Rustproof Wood Siding Nails
DEAR TIM: We are getting ready to install some plain beveled wood siding on a room addition project. As you can see from the photos (not shown in this column), we live next to the ocean. We are afraid of stains. What kind of nails do you recommend that we should use? Are galvanized nails sufficient? Also, do you have any suggestions with respect to nailing the wood siding? N. B.
DEAR N. B.: Does that room addition happen to have a spare bedroom for a traveling columnist? Seriously, I do love the ocean and the ocean environment loves to corrode metal. As such, you should only use one type of siding nail, that being a type 316 stainless steel siding nail. High quality galvanized nails will work in just about every location except for yours.
Galvanized siding nails are available in many different types and grades of quality. There are four types of galvanized nails: mechanical plated, hot-galvanizing, electroplated, and hot dipped. All of these types have a zinc coating which is applied to a standard steel nail. However, the thickness of the zinc coating and manner in which it is bonded to steel varies significantly.
Mechanically plated galvanized nails receive a thin coating of zinc dust which is applied to cold steel nails. Sometimes an extra thin layer of chromate is added to these nails. Hot-galvanized nails are not to be confused with hot dipped galvanized nails. The hot-galvanized nails receive a zinc coating by tumbling steel nails in a drum with small zinc chips. The drum is heated and rotated and the zinc chips melt. However, the coating results are often uneven. The bond between the steel nail and the zinc is not as good as it could be.
Electroplated galvanized nails often are very shiny. The thin zinc coating is applied to the steel in an electrolytic solution. The coating of zinc is very thin. This method is often used for nails that are used in pneumatic nail guns. These nails often begin to rust in short order when exposed to any type of weather.
The best galvanized nails are those that are hot dipped. Steel nails are bathed in molten zinc. The temperature of the molten zinc is so hot that the zinc actually forms an alloy with the outer layer of the steel. The best process involves the nails being dipped a second time. This adds a thick layer of zinc to the nail. If you must use galvanized nails for any outside purpose, only use double hot dipped galvanized nails.

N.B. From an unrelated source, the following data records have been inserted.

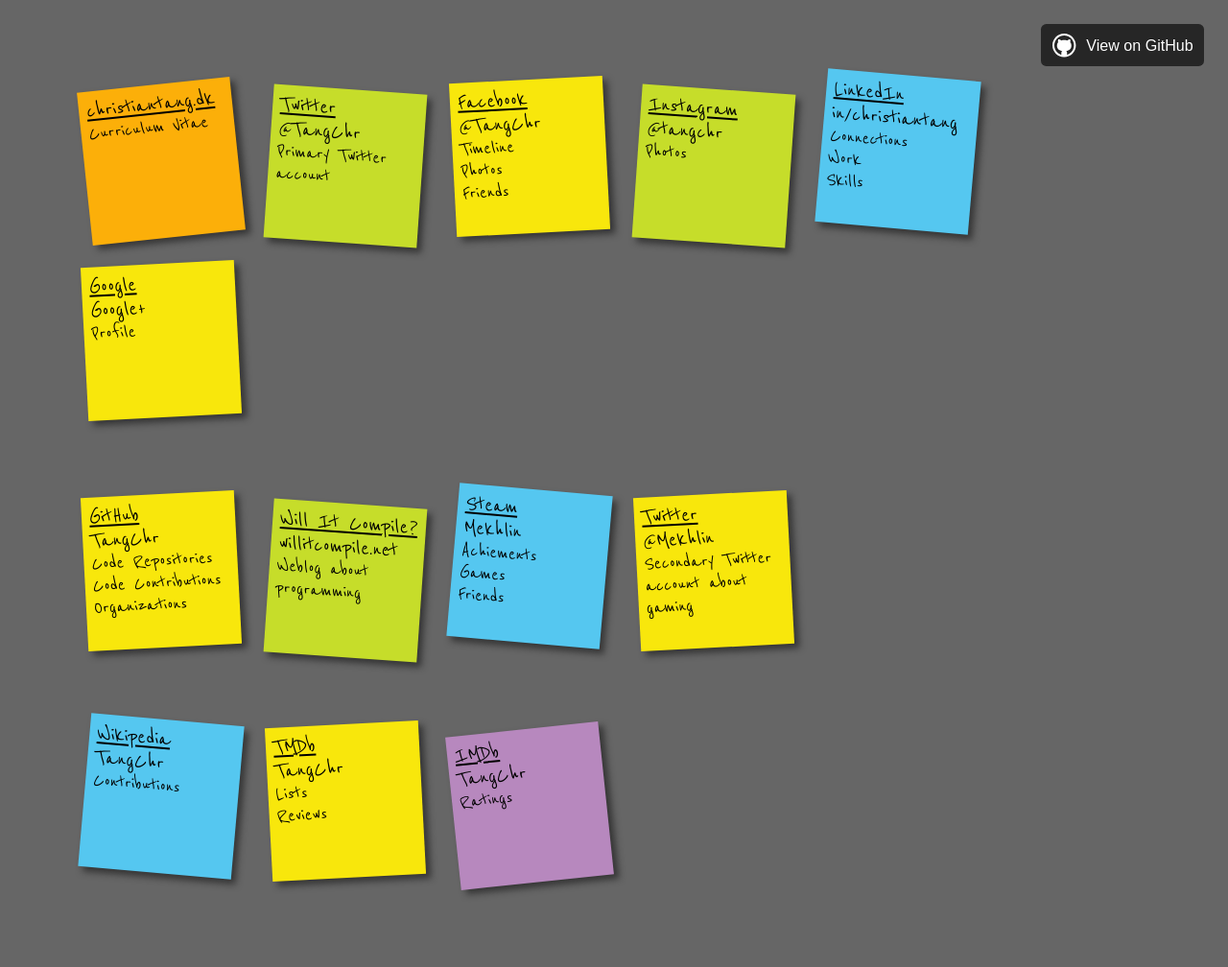
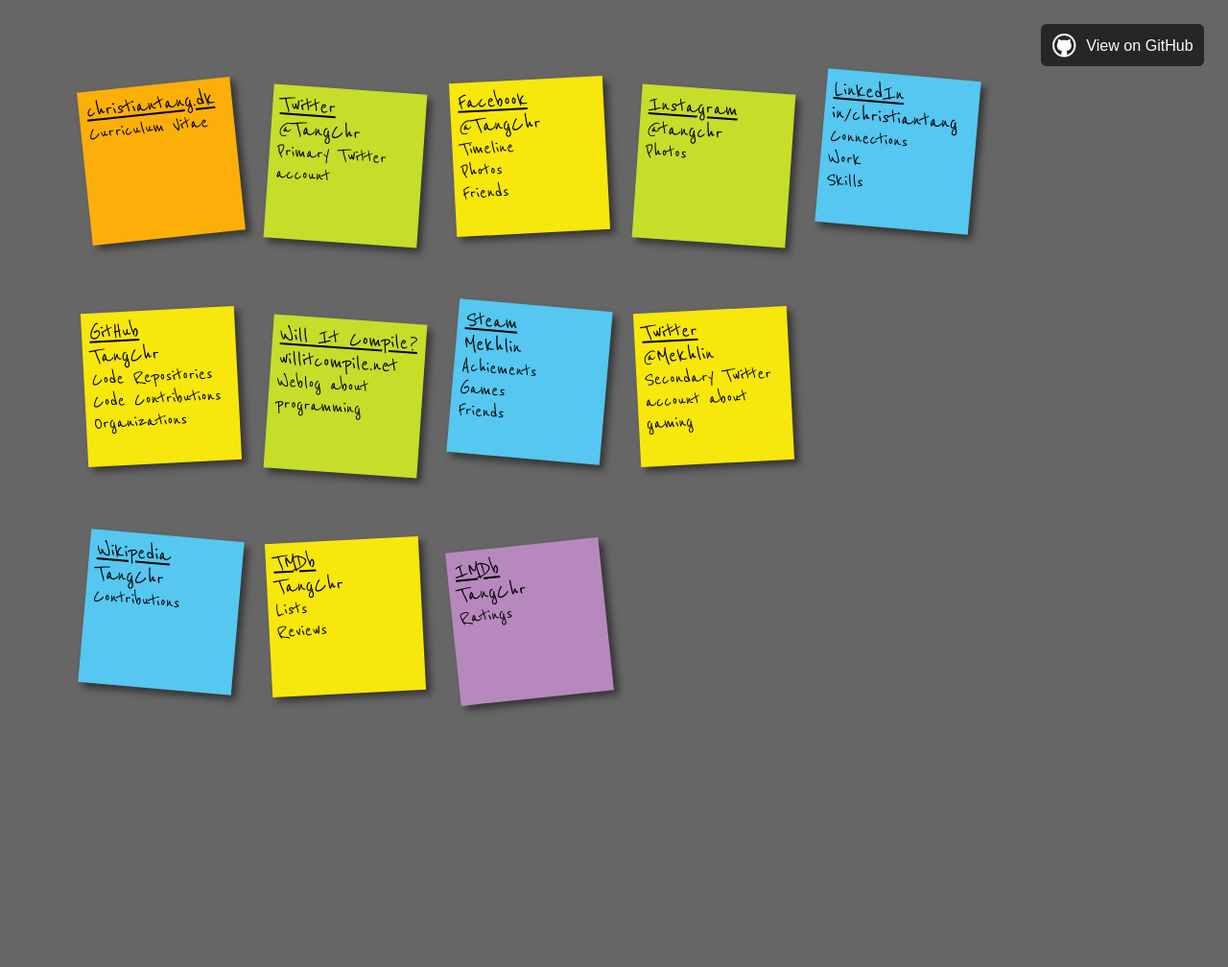
Before and after one commit to TangChr/Seaweed, a Jekyll site: the page built from index.html, in a window 1280 px wide. Shown: the whole page at 96% size. Built offline with Jekyll 4.4.1, drawn with Linux system fonts in a browser that asks for light colours; after the commit the page ends 900 px from its top, so only the background shows below that.

Commit message:
Removed Google from datafile

```diff
--- a/_data/row1.yml
+++ b/_data/row1.yml
@@ -22,9 +22,3 @@
   header: "in/christiantang"
   lines:  ["Connections","Work","Skills"]
   ignore: true
-
-- name:   Google
-  url:    https://plus.google.com/+ChristianTangChristensenProfile
-  header: Google+
-  lines:  ["Profile"]
-  rel:    me
```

The ultimate exterior nail is stainless steel. These nails are commonly available in two grades: type 304 or type 316. The type 304 stainless steel nails contain 18 percent chromium and 8 percent nickel. These nails will never corrode in most environments. However, ocean spray and mist can contain chlorides which will corrode 304 stainless steel. Type 316 stainless steel contains molybdenum which makes it resistant to attack by ocean water spray or mist.

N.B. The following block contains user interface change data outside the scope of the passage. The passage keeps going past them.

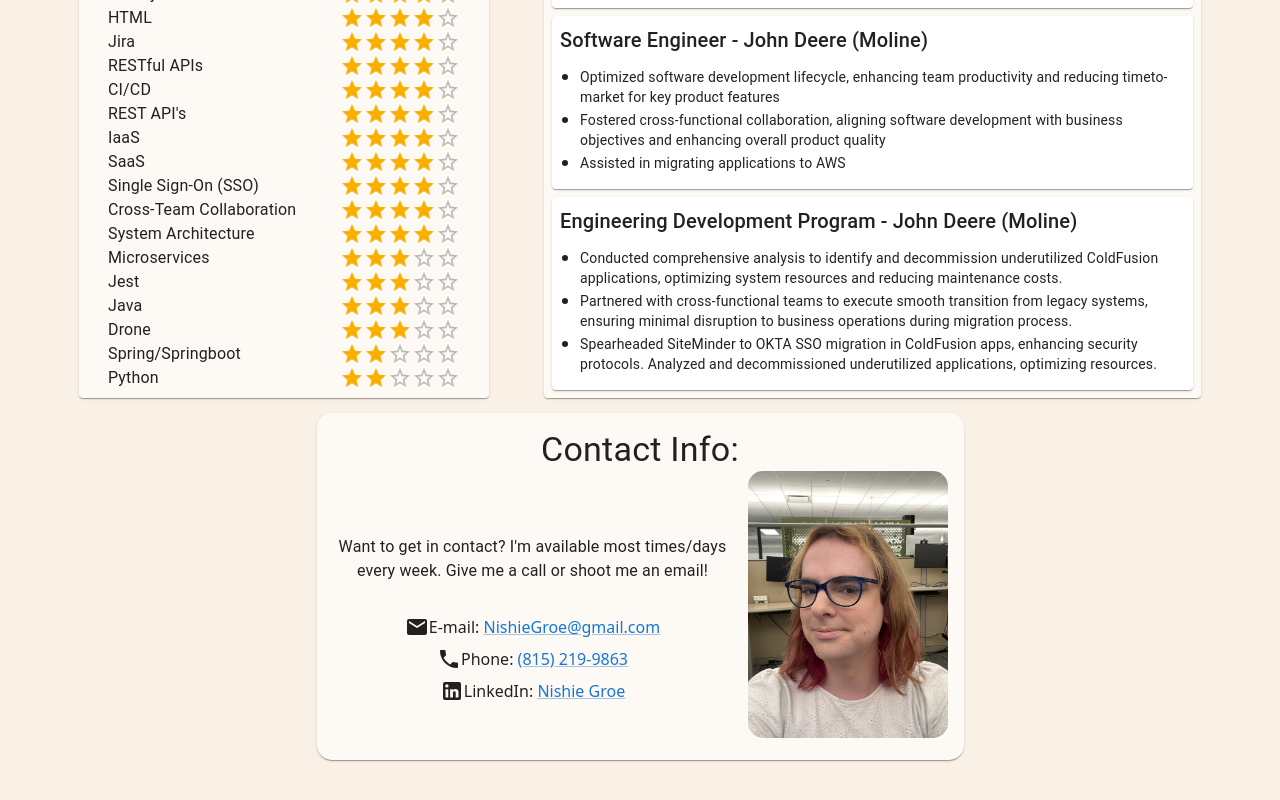
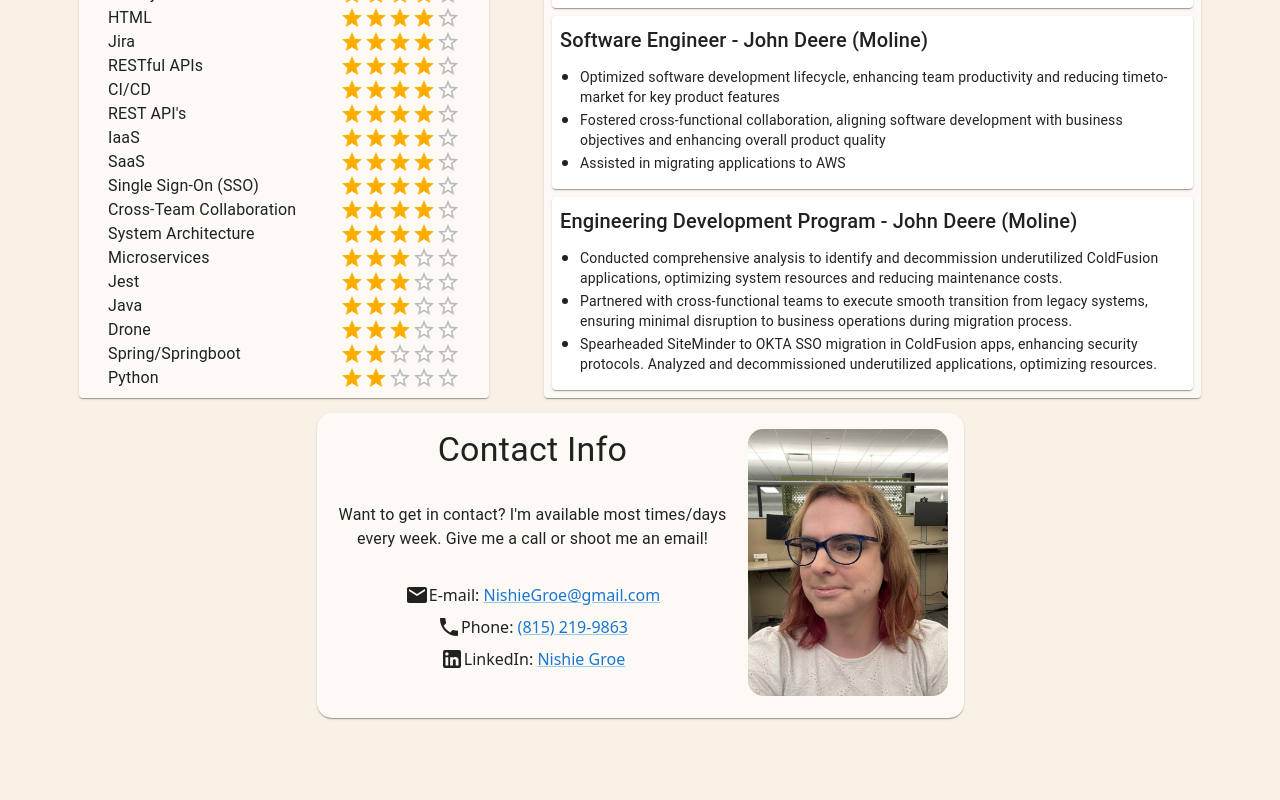
Before and after one commit to nishiegroe/NishieGroePersonalWebsite, a React (Vite) app: page / in a window 1280 px wide. Shown: the part 829-1629 px from the top of the page. After the commit the page ends 1587 px from the top, so only its background shows below. Built offline with nearby package versions, Linux system fonts and the light colour scheme.

Commit message:
Centering contact info better

```diff
--- a/src/components/Contact.tsx
+++ b/src/components/Contact.tsx
@@ -1,5 +1,5 @@
-import React, { forwardRef } from "react";
-import { Avatar, Card, Tooltip, Typography, Link } from "@mui/material";
+import React from "react";
+import { Card, Typography, Link } from "@mui/material";
 import image from "../assets/IMG_2521.jpg";
 import { Email, Phone } from "@mui/icons-material";
 import LinkedInIcon from "@mui/icons-material/LinkedIn";
@@ -17,7 +17,6 @@
         borderRadius: "15px",
       }}
     >
-      <Typography variant="h4">Contact Info:</Typography>
       <div
         style={{
           display: "flex",
@@ -30,8 +29,9 @@
             flexDirection: "column",
           }}
         >
-          <div style={{ display: "flex" }}>
-            <Typography variant="body1" width="400px" sx={{ mt: 8 }}>
+          <div style={{ display: "flex", flexDirection: "column" }}>
+            <Typography variant="h4">Contact Info</Typography>
+            <Typography variant="body1" width="400px" sx={{ mt: 4 }}>
               Want to get in contact? I'm available most times/days every week.
               Give me a call or shoot me an email!
             </Typography>
```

Nailing your beveled siding is very critical if you want the best results. A large majority of this type of wood siding is often incorrectly nailed. Wood siding will expand and contract in response to changes in moisture content. Because of your ocean location, your siding will be on the move. This movement is greatest across the grain of the wood. The siding must be allowed to move freely with changes in moisture.
To permit this movement, only one nail should penetrate each piece of siding at each wall stud location. These nails must pass through the siding just above the hidden top edge of the piece below. Should you nail into the piece below, you will effectively pin it. Cracks or bulges may appear at a later date. Finally, make sure that the siding nails are long enough to pass through the siding, the exterior sheathing, and into the wall studs a minimum of one and one-half inches.
This column was featured in the May 6, 2014 AsktheBuilder Newsletter.